Content starts

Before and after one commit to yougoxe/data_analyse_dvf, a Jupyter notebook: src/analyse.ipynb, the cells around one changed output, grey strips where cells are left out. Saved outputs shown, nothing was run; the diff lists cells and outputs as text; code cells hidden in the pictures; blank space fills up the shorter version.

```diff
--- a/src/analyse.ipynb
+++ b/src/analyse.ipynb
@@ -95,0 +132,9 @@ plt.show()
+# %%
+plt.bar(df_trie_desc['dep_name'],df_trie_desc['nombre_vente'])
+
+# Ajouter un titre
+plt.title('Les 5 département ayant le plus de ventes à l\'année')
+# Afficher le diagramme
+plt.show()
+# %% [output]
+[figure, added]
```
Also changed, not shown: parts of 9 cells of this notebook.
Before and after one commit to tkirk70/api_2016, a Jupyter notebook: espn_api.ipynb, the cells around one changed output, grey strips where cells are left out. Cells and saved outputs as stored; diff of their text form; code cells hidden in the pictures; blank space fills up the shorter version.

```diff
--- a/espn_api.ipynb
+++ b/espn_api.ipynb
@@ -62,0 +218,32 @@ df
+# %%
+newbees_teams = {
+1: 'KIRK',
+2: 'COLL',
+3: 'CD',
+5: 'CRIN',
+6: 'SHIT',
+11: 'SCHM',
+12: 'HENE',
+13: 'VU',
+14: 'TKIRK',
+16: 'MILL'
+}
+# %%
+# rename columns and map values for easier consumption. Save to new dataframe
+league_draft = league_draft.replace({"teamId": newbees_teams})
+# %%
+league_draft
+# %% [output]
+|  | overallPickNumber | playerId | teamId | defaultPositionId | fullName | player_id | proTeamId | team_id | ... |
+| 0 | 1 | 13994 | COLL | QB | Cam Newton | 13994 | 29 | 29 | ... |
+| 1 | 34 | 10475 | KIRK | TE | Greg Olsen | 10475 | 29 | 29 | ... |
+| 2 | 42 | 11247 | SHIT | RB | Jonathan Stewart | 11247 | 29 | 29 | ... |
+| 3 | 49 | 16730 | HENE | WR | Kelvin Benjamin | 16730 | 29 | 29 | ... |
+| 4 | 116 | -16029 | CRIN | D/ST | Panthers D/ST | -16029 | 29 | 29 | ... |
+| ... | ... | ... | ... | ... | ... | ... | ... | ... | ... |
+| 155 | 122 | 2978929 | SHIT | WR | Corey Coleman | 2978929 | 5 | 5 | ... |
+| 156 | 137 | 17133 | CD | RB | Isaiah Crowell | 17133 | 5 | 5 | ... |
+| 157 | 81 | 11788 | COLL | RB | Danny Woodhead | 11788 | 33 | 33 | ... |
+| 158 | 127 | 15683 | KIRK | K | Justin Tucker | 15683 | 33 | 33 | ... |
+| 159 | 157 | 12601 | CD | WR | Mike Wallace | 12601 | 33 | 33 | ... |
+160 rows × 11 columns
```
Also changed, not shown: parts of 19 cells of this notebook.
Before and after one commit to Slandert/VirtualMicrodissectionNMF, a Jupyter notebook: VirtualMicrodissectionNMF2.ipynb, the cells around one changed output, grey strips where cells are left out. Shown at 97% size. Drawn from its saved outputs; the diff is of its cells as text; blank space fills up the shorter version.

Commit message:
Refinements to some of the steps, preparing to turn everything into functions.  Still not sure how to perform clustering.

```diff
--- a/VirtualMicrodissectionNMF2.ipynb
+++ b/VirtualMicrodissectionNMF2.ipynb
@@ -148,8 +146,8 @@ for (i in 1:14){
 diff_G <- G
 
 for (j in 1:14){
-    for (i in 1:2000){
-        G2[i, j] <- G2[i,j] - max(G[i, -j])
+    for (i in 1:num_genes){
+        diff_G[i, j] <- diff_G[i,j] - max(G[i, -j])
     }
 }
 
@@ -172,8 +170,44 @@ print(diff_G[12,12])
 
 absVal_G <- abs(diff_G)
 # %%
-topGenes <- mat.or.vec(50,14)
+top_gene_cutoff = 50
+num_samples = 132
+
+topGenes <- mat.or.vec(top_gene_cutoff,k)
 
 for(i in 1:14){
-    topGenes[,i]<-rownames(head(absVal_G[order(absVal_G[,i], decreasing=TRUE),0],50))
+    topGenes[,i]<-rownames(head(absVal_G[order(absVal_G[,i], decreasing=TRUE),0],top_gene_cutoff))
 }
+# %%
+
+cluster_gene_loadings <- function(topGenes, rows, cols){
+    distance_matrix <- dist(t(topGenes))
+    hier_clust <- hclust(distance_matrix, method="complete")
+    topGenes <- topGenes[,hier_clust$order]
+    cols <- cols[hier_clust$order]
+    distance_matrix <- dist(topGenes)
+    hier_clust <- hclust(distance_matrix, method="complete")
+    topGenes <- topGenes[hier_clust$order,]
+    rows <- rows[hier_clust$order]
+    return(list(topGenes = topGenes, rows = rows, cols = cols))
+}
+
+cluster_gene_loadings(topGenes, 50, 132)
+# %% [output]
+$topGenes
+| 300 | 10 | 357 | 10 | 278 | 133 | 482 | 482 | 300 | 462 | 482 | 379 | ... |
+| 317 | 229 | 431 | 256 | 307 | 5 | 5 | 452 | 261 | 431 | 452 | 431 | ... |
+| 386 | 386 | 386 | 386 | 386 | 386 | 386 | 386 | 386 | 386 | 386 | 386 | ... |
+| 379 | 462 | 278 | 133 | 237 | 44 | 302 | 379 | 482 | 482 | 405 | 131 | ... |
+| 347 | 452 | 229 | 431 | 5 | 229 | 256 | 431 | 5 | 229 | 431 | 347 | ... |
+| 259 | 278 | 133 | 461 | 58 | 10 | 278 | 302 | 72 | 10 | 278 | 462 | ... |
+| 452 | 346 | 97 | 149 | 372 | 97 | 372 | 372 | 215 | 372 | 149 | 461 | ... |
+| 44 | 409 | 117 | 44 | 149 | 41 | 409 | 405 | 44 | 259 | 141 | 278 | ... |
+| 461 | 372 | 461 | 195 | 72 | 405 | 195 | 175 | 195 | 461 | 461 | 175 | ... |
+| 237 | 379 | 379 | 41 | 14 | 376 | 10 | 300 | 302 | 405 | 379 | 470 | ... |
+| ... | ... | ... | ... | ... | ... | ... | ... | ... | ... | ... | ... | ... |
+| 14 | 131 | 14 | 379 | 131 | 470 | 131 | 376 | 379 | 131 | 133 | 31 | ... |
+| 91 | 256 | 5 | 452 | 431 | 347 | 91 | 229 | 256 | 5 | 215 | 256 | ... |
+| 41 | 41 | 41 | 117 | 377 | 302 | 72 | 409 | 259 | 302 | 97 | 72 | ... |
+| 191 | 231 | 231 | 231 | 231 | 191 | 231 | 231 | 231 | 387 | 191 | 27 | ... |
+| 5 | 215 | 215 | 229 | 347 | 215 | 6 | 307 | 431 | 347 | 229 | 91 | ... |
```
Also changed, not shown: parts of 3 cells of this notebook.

Content ends

In the records above, how many lines contain the string "Also"? State that number only.

3